#### [PROVIDED ENTRIES]
-----
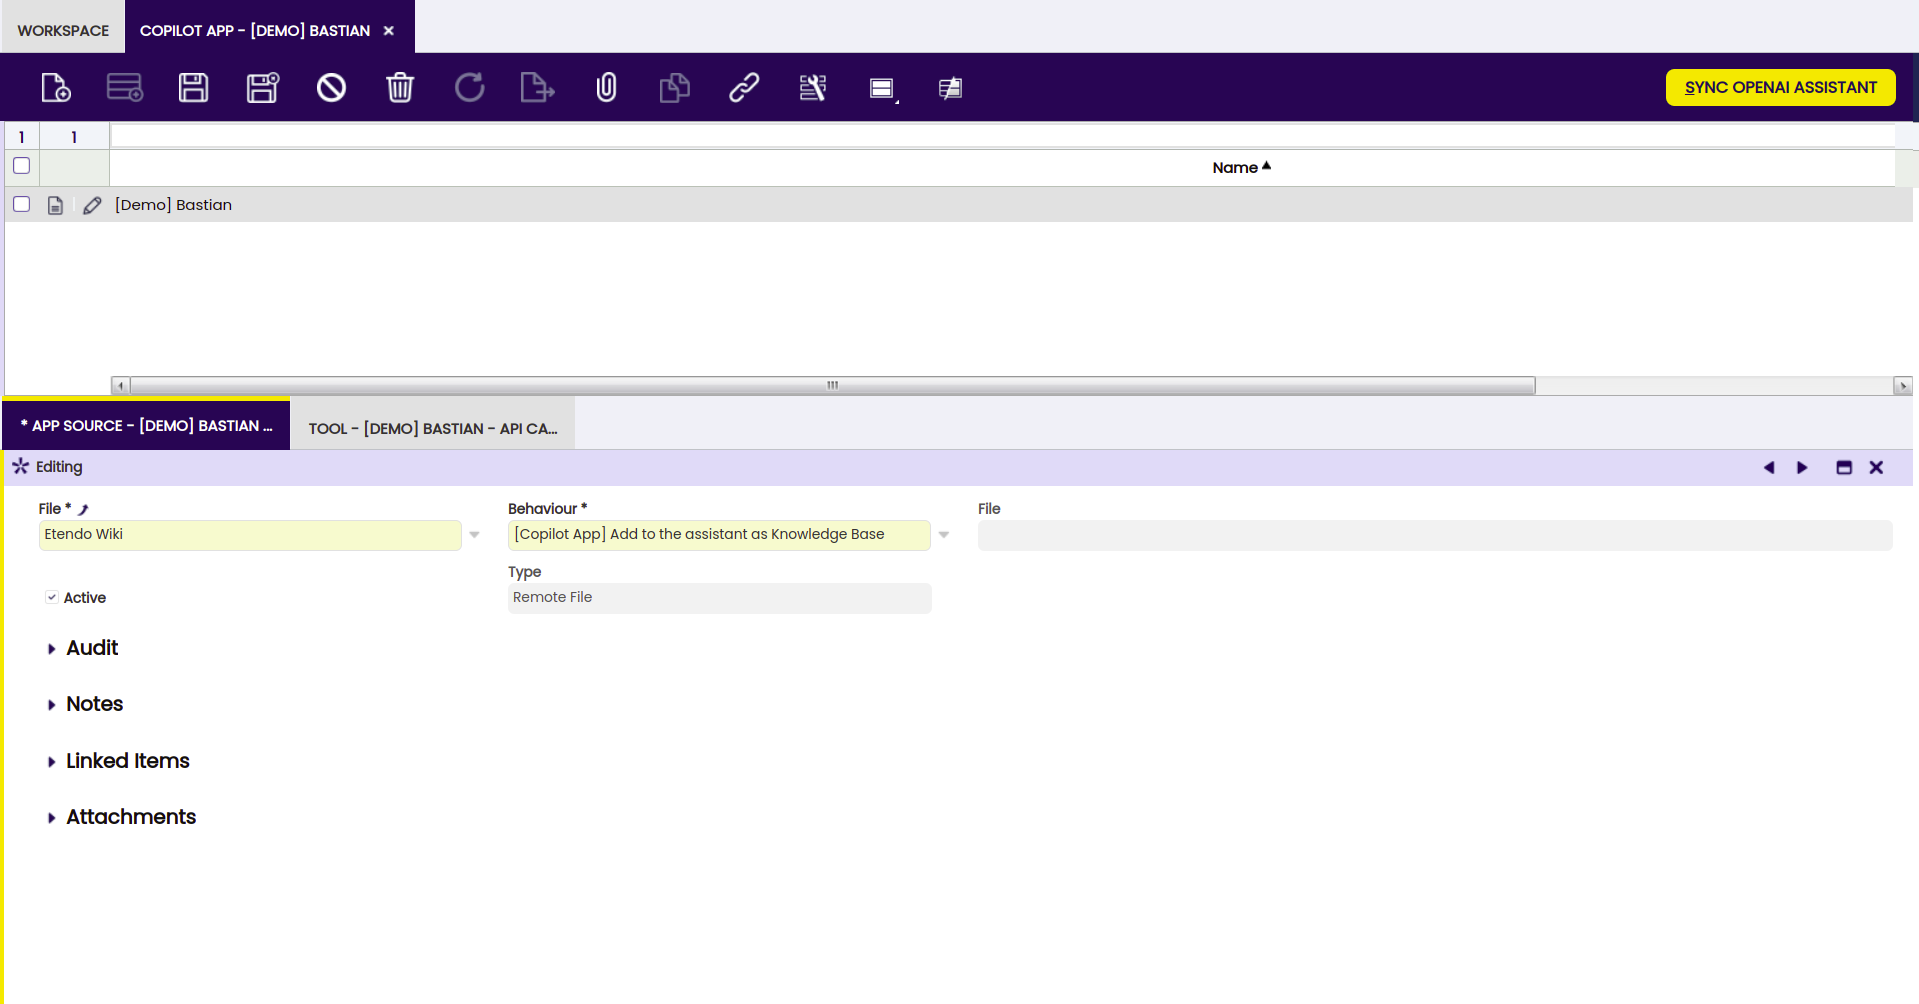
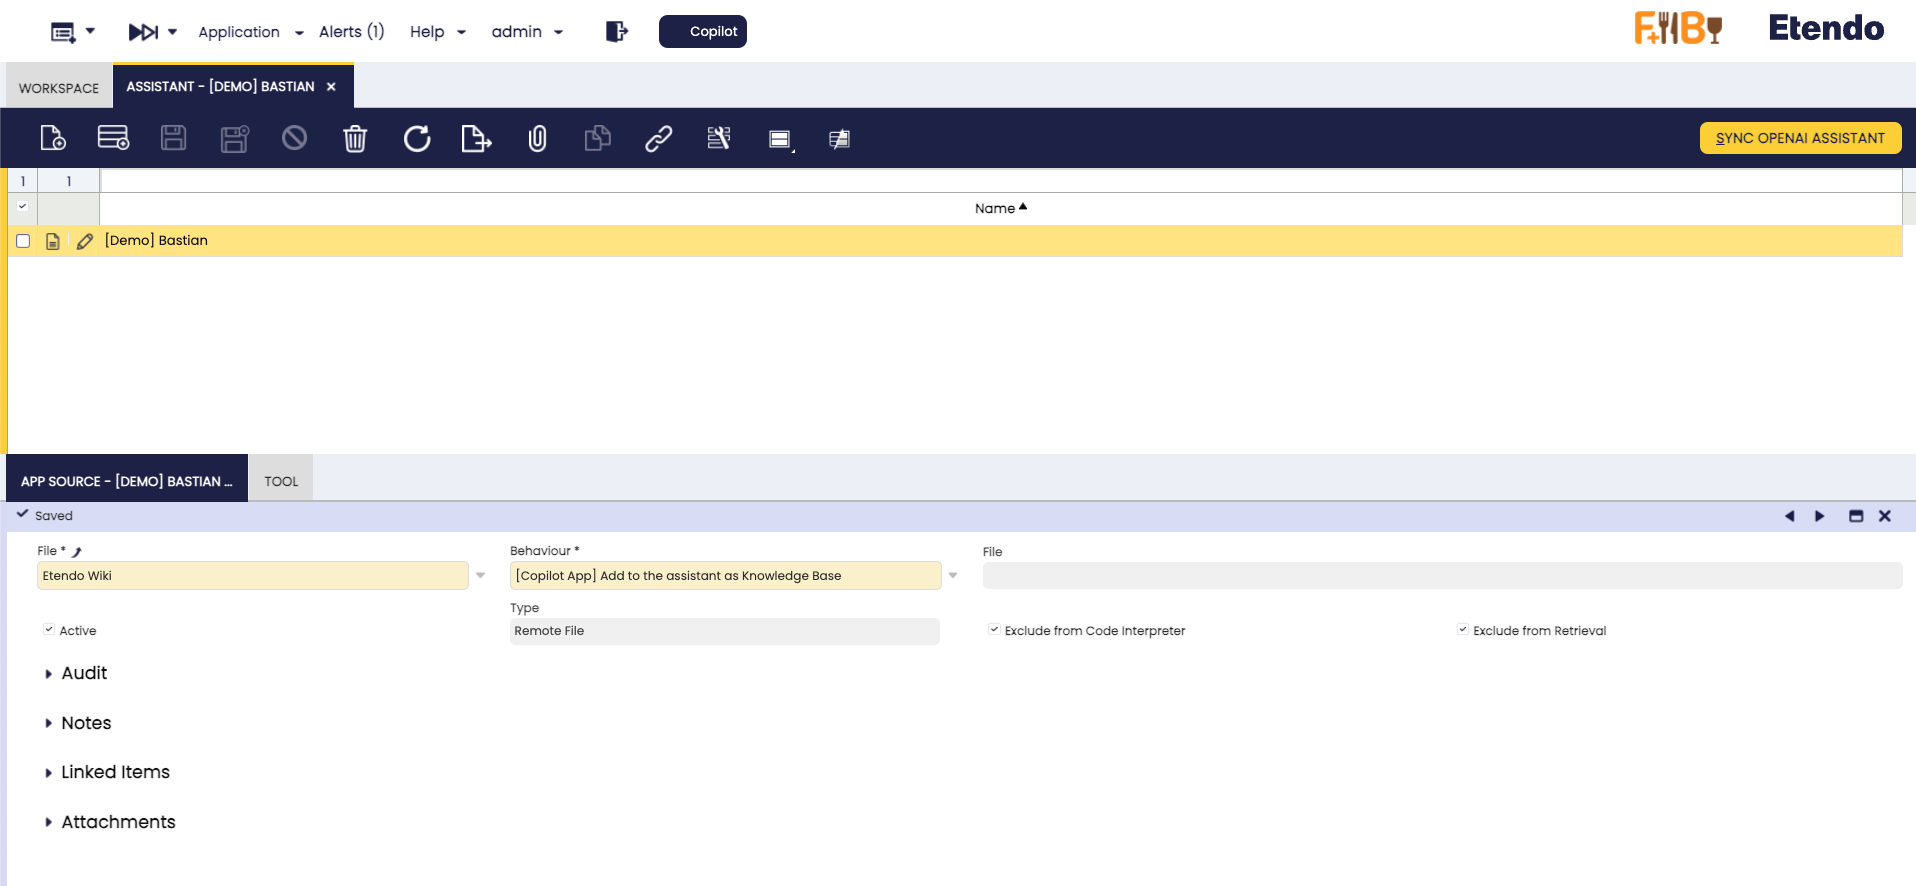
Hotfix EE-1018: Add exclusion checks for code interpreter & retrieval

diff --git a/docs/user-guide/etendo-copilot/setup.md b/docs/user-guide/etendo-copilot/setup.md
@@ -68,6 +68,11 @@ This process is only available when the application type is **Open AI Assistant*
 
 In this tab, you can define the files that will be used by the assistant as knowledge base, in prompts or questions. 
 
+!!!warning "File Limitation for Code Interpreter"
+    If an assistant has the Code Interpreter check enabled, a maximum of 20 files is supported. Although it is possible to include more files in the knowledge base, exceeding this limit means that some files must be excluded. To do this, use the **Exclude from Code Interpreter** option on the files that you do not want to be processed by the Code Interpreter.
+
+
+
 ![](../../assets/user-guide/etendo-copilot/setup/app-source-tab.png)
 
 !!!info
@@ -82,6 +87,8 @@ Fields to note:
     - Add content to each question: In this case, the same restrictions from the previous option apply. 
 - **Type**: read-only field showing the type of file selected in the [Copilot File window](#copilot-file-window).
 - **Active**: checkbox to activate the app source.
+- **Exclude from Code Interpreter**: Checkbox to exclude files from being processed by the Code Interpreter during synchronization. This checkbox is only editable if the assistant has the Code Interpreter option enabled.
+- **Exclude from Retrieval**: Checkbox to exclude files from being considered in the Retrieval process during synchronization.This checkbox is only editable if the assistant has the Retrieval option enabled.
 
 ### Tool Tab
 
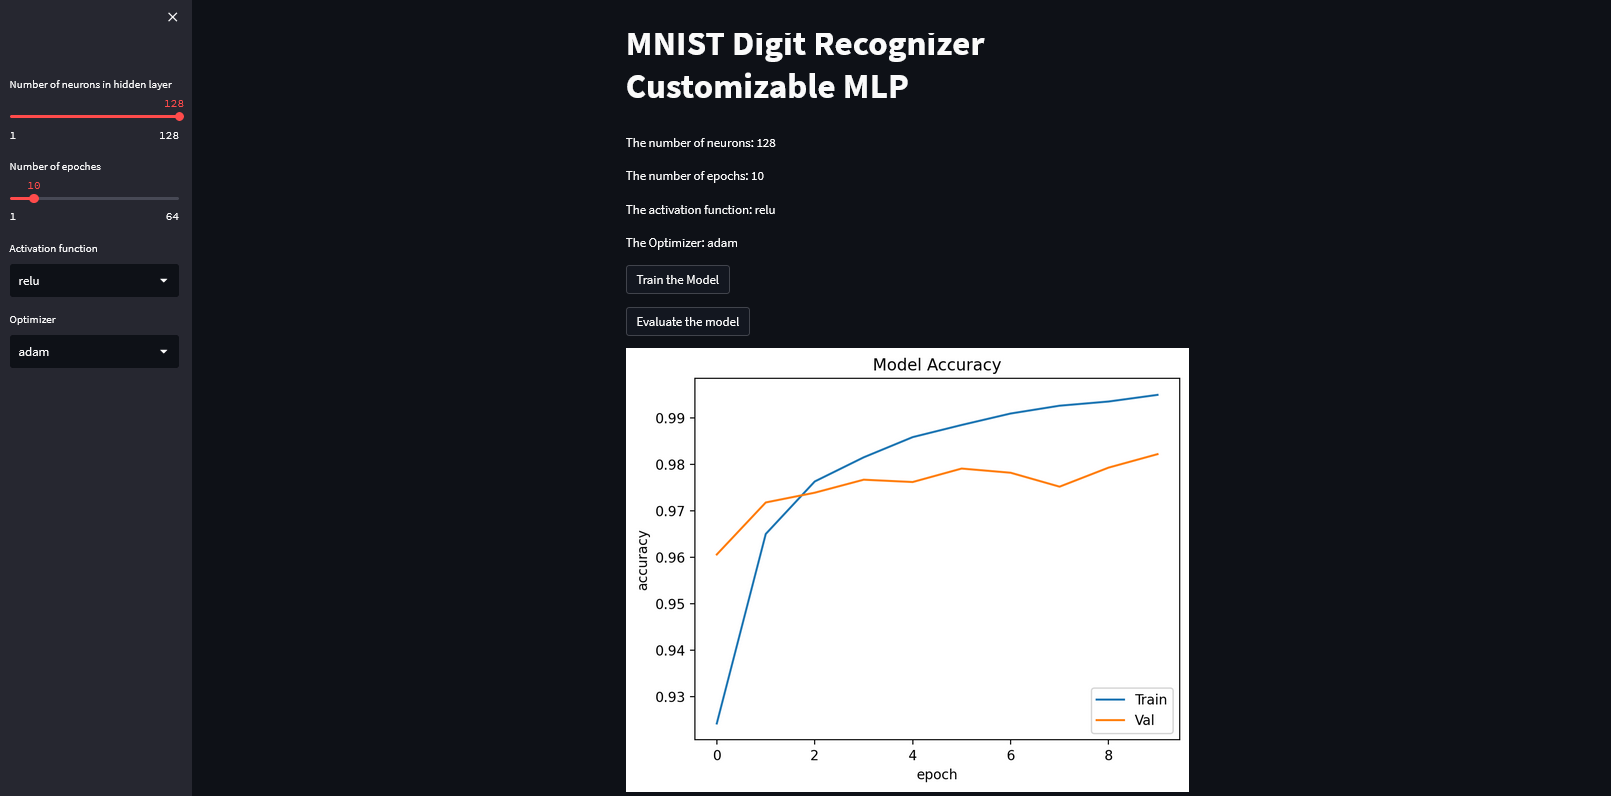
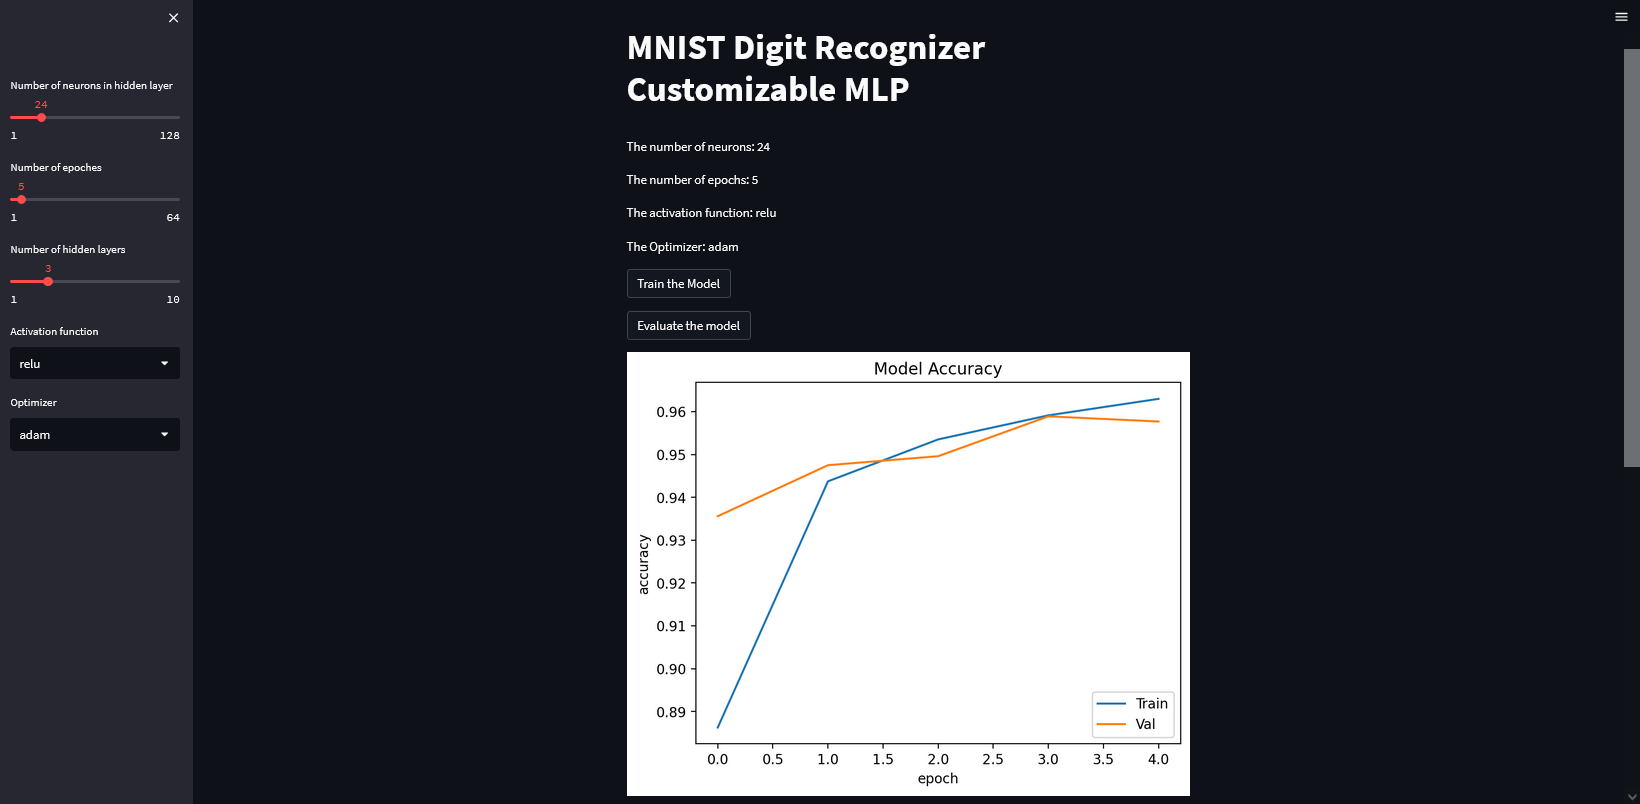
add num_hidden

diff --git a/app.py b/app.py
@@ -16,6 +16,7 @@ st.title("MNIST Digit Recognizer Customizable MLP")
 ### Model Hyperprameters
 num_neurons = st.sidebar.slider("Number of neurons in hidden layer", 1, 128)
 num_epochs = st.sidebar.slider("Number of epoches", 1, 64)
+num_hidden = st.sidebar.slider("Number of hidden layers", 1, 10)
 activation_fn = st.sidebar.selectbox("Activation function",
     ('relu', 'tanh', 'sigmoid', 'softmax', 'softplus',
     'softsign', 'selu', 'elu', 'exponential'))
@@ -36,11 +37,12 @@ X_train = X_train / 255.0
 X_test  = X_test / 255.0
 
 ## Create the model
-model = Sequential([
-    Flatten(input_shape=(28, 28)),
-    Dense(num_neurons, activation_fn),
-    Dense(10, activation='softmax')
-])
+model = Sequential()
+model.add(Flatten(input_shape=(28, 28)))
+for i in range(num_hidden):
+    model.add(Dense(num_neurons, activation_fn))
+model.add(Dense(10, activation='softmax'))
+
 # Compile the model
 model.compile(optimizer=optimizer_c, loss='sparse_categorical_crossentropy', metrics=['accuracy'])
-----
#### [WHAT THE TASK REQUIRES]
Reproduce every record word for word. The copy must contain no pictures.

#### [EXPECTED ANSWER]
Hotfix EE-1018: Add exclusion checks for code interpreter & retrieval

diff --git a/docs/user-guide/etendo-copilot/setup.md b/docs/user-guide/etendo-copilot/setup.md
@@ -68,6 +68,11 @@ This process is only available when the application type is **Open AI Assistant*
 
 In this tab, you can define the files that will be used by the assistant as knowledge base, in prompts or questions. 
 
+!!!warning "File Limitation for Code Interpreter"
+    If an assistant has the Code Interpreter check enabled, a maximum of 20 files is supported. Although it is possible to include more files in the knowledge base, exceeding this limit means that some files must be excluded. To do this, use the **Exclude from Code Interpreter** option on the files that you do not want to be processed by the Code Interpreter.
+
+
+
 ![](../../assets/user-guide/etendo-copilot/setup/app-source-tab.png)
 
 !!!info
@@ -82,6 +87,8 @@ Fields to note:
     - Add content to each question: In this case, the same restrictions from the previous option apply. 
 - **Type**: read-only field showing the type of file selected in the [Copilot File window](#copilot-file-window).
 - **Active**: checkbox to activate the app source.
+- **Exclude from Code Interpreter**: Checkbox to exclude files from being processed by the Code Interpreter during synchronization. This checkbox is only editable if the assistant has the Code Interpreter option enabled.
+- **Exclude from Retrieval**: Checkbox to exclude files from being considered in the Retrieval process during synchronization.This checkbox is only editable if the assistant has the Retrieval option enabled.
 
 ### Tool Tab
 
add num_hidden

diff --git a/app.py b/app.py
@@ -16,6 +16,7 @@ st.title("MNIST Digit Recognizer Customizable MLP")
 ### Model Hyperprameters
 num_neurons = st.sidebar.slider("Number of neurons in hidden layer", 1, 128)
 num_epochs = st.sidebar.slider("Number of epoches", 1, 64)
+num_hidden = st.sidebar.slider("Number of hidden layers", 1, 10)
 activation_fn = st.sidebar.selectbox("Activation function",
     ('relu', 'tanh', 'sigmoid', 'softmax', 'softplus',
     'softsign', 'selu', 'elu', 'exponential'))
@@ -36,11 +37,12 @@ X_train = X_train / 255.0
 X_test  = X_test / 255.0
 
 ## Create the model
-model = Sequential([
-    Flatten(input_shape=(28, 28)),
-    Dense(num_neurons, activation_fn),
-    Dense(10, activation='softmax')
-])
+model = Sequential()
+model.add(Flatten(input_shape=(28, 28)))
+for i in range(num_hidden):
+    model.add(Dense(num_neurons, activation_fn))
+model.add(Dense(10, activation='softmax'))
+
 # Compile the model
 model.compile(optimizer=optimizer_c, loss='sparse_categorical_crossentropy', metrics=['accuracy'])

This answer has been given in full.